12 July 2018 from 14:30 to 15:30

PhD Defence: Delineating the deranged immune system in systemic lupus erythematosus and antiphospholipid syndrome

Systemic lupus erythematosus (SLE) is a chronic relapsing autoimmune disease that predominantly affects women of child-bearing age. In SLE, immune complexes are deposited into tissues, including skin, joint and kidneys, leading to tissue inflammation. The pathogenesis of SLE is complex and includes derailments of both the innate and adaptive immune system. Antiphospholipid antibodies (aPL) are strongly associated with thrombotic events and pregnancy morbidity among patients with SLE. Approximately 20% of SLE patients have antiphospholipid syndrome (APS), defined as the persistent presence of aPL in patients who experienced at least one thrombotic or obstetric complication. APS also affects patients without an underlying disease and is then termed primary APS (PAPS).

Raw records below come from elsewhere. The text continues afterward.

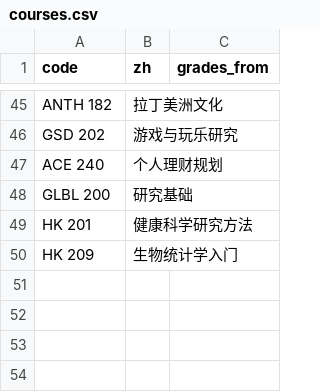
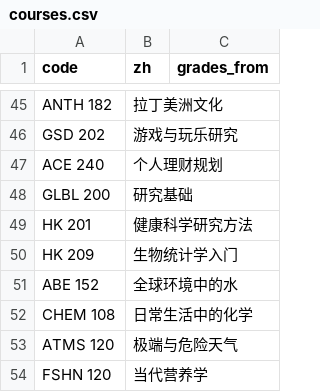
Before and after one commit to Wzx666296/easy-courses, a CSV file: data/spring2027/courses.csv, drawn as a sheet; only a part is shown, gaps mark what is left out.

```diff
--- a/data/spring2027/courses.csv
+++ b/data/spring2027/courses.csv
@@ -50 +50,5 @@ HK 201,健康科学研究方法,
 HK 209,生物统计学入门,
+ABE 152,全球环境中的水,
+CHEM 108,日常生活中的化学,
+ATMS 120,极端与危险天气,
+FSHN 120,当代营养学,
```
Also changed, not shown: data/spring2027/courses-checked.csv, 1 other file.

In this thesis we investigated the role of the immune system in patients with APS as compared with patients with SLE. Key immunological abnormalities characteristic of SLE including the interferon (IFN) signature, release of neutrophil extracellular traps (NETs) and increased levels of B-cell activating factor (BAFF) were studied in patients with PAPS. We found that the IFN signature is present in 50% of PAPS patients as compared with 75% of SLE patients. In patients with APS, the IFN signature is associated with increases in cardiovascular disease associated non-classical monocyte subsets. Furthermore we identified that the IFN status of SLE and APS patients can be easily assessed by measuring galectin-9 levels in peripheral blood. Increases in NETs, low-density granulocytes (LDGs) and BAFF were found both in SLE and APS.

In addition, mechanisms underlying increased activity of both plasmacytoid and myeloid dendritic cells (pDCs and mDCs) were studied in patients with SLE, SLE+APS and PAPS by means of RNA sequencing and microRNA profiling followed by subsequent in vitro studies. pDCs showed an overall reduced expression of microRNAs both in SLE and APS which was a result of the in vivo activation of pDCs by stimulation of Toll-like receptor 7. RNA sequencing identified a self-perpetuating role for type I IFN signalling in the activation of both pDCs and mDCs, both in SLE and APS.

Such shared immunological perturbations among autoimmune diseases may relate to treatment responses of drugs targeting specific pathways. Hopefully, studying autoimmune diseases based on a molecular taxonomy, rather than classification criteria, improves treatment outcomes in patients with autoimmune diseases

Start date and time
12 July 2018 14:30
End date and time
12 July 2018 15:30
PhD candidate
Luuk van den Hoogen
Dissertation
Delineating the deranged immune system in systemic lupus erythematosus and antiphospholipid syndrome
PhD supervisor(s)
prof.dr. T R D J Radstake
Co-supervisor(s)
dr. J A G van Roondr. R D E Fritsch-Stork
Entrance fee
Free